Since her resignation, the author of the phrase ‘debt-trap diplomacy’ has been employed in multiple bipartisan Think Tanks, and directly as an advisor to the CIA; information publicly available on Fluronoy’s ‘Waco Conference 2018’ biography page.
Besides creating 60,000 jobs in Pakistan; the Belt and Road initiative is helping the poorest and most adversely affected Global South nations with infrastructure, loans, and free trade. This rise in Chinese soft power due to legitimate philanthropy is a direct challenge to the United States’ brutal ‘Free-Market Imperialism’ approach; which has done nothing but cause the economic and social destabilisation of the Third World.

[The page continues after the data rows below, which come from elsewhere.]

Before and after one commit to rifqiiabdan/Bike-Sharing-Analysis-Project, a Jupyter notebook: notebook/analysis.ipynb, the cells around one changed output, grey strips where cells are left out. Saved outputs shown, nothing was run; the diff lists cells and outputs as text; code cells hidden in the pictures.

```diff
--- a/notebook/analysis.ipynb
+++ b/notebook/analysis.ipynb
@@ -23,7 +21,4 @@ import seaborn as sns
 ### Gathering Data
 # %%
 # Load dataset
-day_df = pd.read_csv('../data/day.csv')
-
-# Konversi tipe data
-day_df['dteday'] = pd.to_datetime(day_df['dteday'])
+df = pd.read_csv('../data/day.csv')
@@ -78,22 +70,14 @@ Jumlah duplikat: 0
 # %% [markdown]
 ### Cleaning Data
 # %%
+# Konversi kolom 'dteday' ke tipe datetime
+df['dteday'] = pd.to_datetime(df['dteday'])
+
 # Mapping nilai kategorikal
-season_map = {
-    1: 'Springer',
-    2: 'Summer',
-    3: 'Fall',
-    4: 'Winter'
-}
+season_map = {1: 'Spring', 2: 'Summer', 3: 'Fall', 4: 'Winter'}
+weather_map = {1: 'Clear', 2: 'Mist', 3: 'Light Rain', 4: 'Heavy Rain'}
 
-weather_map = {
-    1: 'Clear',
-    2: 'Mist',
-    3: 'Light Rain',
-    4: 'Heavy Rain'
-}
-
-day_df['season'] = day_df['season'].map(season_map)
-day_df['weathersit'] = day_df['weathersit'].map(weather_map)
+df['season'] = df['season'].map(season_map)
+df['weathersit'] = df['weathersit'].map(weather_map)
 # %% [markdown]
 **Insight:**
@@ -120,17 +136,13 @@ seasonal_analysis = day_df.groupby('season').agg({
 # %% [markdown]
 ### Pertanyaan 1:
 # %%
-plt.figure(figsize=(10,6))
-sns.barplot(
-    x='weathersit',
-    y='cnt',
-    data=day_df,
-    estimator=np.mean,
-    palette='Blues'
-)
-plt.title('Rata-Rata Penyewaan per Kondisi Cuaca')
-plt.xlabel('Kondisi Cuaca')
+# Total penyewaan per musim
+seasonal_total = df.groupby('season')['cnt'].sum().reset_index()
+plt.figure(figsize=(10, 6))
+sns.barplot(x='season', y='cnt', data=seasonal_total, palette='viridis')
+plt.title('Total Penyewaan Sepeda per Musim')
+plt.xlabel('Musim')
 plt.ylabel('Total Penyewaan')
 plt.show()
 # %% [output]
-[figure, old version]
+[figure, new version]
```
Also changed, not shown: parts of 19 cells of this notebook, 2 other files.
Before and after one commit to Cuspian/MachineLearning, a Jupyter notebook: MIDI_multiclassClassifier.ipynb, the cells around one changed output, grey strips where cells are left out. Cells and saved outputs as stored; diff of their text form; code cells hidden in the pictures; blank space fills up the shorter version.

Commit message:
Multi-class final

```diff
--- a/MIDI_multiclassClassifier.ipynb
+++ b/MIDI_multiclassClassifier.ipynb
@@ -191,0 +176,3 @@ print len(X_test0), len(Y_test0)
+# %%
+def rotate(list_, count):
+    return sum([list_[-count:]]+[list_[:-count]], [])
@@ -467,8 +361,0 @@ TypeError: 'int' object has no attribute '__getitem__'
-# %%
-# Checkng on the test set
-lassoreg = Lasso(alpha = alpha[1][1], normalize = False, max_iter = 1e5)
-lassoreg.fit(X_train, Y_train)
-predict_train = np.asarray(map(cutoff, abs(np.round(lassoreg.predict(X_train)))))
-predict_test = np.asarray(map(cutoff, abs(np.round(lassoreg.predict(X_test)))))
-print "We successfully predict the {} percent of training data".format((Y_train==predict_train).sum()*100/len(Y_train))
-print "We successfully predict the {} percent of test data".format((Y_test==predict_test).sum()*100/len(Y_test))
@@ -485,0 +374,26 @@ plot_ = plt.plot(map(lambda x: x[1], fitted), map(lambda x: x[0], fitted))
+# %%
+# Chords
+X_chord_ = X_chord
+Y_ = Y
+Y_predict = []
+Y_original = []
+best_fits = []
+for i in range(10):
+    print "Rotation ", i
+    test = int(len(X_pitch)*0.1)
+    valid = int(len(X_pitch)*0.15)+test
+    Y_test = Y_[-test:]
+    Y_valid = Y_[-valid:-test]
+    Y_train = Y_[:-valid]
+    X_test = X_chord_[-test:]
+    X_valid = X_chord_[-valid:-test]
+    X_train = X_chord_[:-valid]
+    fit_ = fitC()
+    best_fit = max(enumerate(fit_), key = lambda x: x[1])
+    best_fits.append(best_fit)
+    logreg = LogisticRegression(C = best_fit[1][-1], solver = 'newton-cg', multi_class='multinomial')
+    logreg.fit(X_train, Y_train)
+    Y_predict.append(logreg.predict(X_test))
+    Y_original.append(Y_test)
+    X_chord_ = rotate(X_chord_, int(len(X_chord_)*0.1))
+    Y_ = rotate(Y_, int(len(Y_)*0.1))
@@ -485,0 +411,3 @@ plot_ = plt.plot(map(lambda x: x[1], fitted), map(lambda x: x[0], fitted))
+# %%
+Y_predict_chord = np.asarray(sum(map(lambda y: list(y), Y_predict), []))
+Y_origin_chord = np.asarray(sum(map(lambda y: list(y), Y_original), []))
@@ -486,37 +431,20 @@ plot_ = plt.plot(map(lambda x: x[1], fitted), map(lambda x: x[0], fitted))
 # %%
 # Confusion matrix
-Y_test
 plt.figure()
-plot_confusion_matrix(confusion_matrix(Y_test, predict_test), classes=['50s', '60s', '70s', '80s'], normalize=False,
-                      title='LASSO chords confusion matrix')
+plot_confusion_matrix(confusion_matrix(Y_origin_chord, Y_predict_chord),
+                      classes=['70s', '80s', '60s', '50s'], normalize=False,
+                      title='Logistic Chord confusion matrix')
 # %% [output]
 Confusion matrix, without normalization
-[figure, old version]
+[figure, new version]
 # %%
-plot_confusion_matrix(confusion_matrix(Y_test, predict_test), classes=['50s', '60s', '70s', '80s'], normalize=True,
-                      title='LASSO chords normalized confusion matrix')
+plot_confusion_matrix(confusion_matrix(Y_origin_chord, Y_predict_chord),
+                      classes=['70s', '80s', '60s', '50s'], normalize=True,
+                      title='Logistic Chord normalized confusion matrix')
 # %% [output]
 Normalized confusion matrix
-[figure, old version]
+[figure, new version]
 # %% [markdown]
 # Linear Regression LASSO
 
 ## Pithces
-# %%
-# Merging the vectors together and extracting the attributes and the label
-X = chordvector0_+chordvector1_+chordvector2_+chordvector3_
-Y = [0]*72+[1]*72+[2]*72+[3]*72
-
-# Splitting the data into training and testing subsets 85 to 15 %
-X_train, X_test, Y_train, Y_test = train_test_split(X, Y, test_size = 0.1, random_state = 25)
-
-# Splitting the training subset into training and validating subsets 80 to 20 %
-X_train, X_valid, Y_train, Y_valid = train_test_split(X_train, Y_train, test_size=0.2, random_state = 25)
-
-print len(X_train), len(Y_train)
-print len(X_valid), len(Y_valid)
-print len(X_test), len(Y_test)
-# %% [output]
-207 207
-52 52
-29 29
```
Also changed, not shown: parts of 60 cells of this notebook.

America is furious that they are losing their global hegemony that they thought secure following the collapse of the USSR. As such, they have lashed out. Many of the Cold War tactics are being repurposed for modern ends; lies are spread, the CIA funds terrorism in regions likely to be necessary to the BRI (I.e., Xinjiang.), fake news is disseminated to discredit China and dissuade potential partner nations. Sanctions have even been placed on any factory that hires Uyghur workers in China by the United States, in a brutal act of repression aimed at making the Uyghur populace unemployable, and more likely to turn to radical extremism; accomplishing the CIA’s goals.
It is telling that the BRI is simply not discussed in Western media, save for the few examples that they can weaponise. Many people in the West know next to nothing about the initiative that is currently reenergising the Middle East, Africa, and many South American nations. Those who do may say ‘Hanbantota!’ Or ‘Djibouti!’, citing the two most weaponised, least understood aspects of early Belt and Road initiative schemes.
Ask yourself, why do 134 of the 195 UN member states, or 68% of the world (Green-BRI) now ascribe to the Belt and Road initiative? Perhaps these countries see the economic, cultural, societal, and diplomatic benefits of closer ties to China, as superior to the current situation of economic subjugation to the West.
World Bank Belt & Road Brief (March 29, 2018.)
CPIC Global Pakistan Overview (2020).
Green BRI. (n.d.).
Fluornoy, M. (2018)
World Uyghur Congress a US-backed network seeking the ‘fall of China’: (2015)
‘Debt Trap Diplomacy is a meme’ Brautigam, D. (2019)
Inside Obama’s War Room
Meet the Hawkish Liberal Think Tank Powering the Kamala Harris Campaign
HSBC – Belt, Road & Beyond: Understanding the BRI opportunity